### How to complete this task
List, from the lines below, each one with "Amount" in it.

### Working data

┏━━

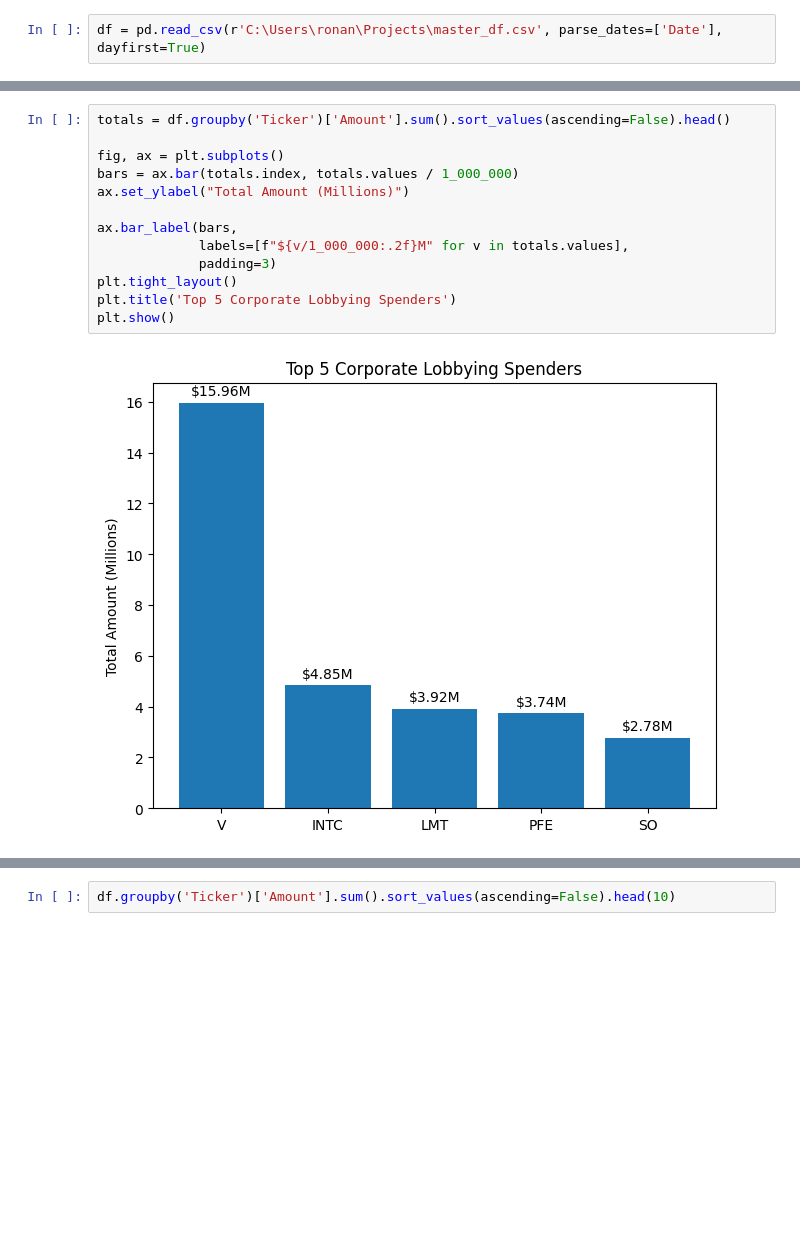
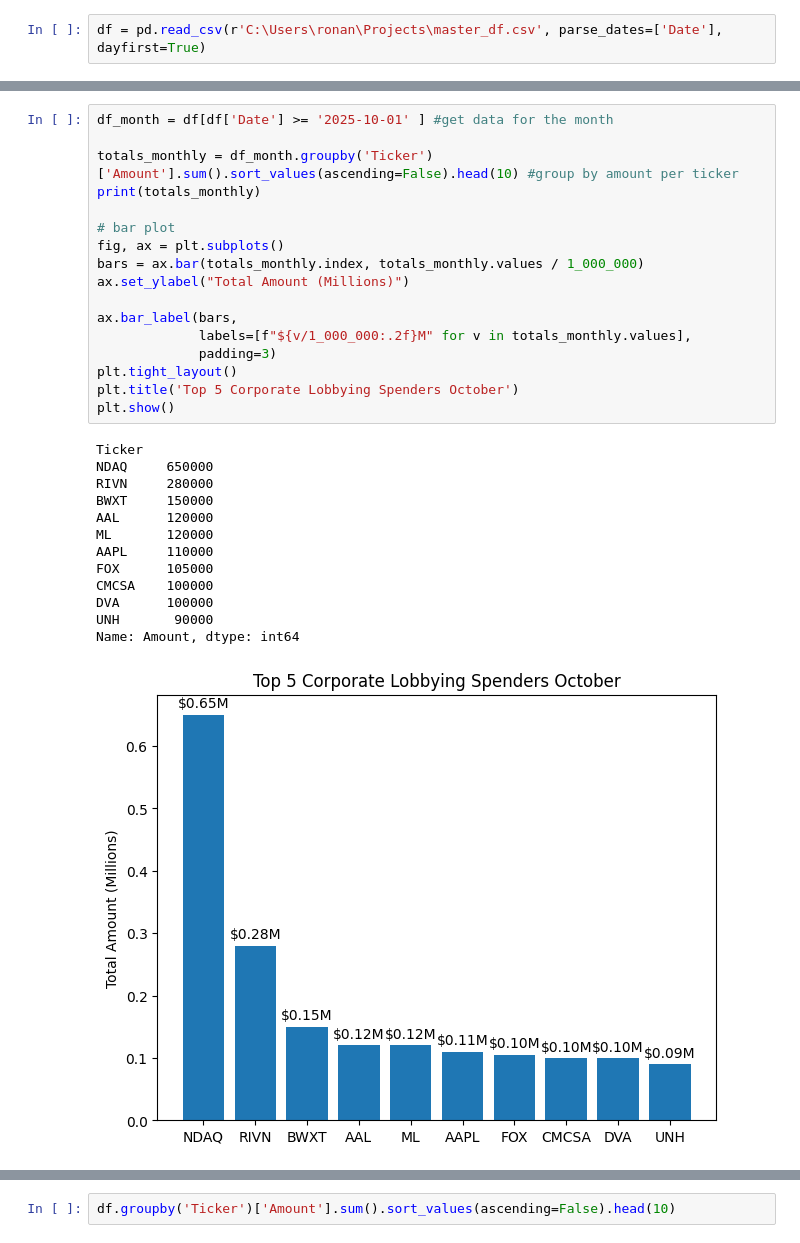
Before and after one commit to fonanroley/projects, a Jupyter notebook: corp_lobb_analysis.ipynb, the cells around one changed output, grey strips where cells are left out. Saved outputs shown, nothing was run; the diff lists cells and outputs as text; blank space fills up the shorter version.

```diff
--- a/corp_lobb_analysis.ipynb
+++ b/corp_lobb_analysis.ipynb
@@ -26,15 +26,31 @@ df.shape
 # %%
-totals = df.groupby('Ticker')['Amount'].sum().sort_values(ascending=False).head()
+df_month = df[df['Date'] >= '2025-10-01' ] #get data for the month
 
+totals_monthly = df_month.groupby('Ticker')['Amount'].sum().sort_values(ascending=False).head(10) #group by amount per ticker
+print(totals_monthly)
+
+# bar plot
 fig, ax = plt.subplots()
-bars = ax.bar(totals.index, totals.values / 1_000_000)
+bars = ax.bar(totals_monthly.index, totals_monthly.values / 1_000_000)
 ax.set_ylabel("Total Amount (Millions)")
 
 ax.bar_label(bars,
-             labels=[f"${v/1_000_000:.2f}M" for v in totals.values],
+             labels=[f"${v/1_000_000:.2f}M" for v in totals_monthly.values],
              padding=3)
 plt.tight_layout()
-plt.title('Top 5 Corporate Lobbying Spenders')
+plt.title('Top 5 Corporate Lobbying Spenders October')
 plt.show()
 # %% [output]
+Ticker
+NDAQ     650000
+RIVN     280000
+BWXT     150000
+AAL      120000
+ML       120000
+AAPL     110000
+FOX      105000
+CMCSA    100000
+DVA      100000
+UNH       90000
+Name: Amount, dtype: int64
-[figure, old version]
+[figure, new version]
```
Also changed, not shown: parts of 4 cells of this notebook, 1 other file.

┗━━

### Result for this task
-totals = df.groupby('Ticker')['Amount'].sum().sort_values(ascending=False).head()
+totals_monthly = df_month.groupby('Ticker')['Amount'].sum().sort_values(ascending=False).head(10) #group by amount per ticker
 ax.set_ylabel("Total Amount (Millions)")
+Name: Amount, dtype: int64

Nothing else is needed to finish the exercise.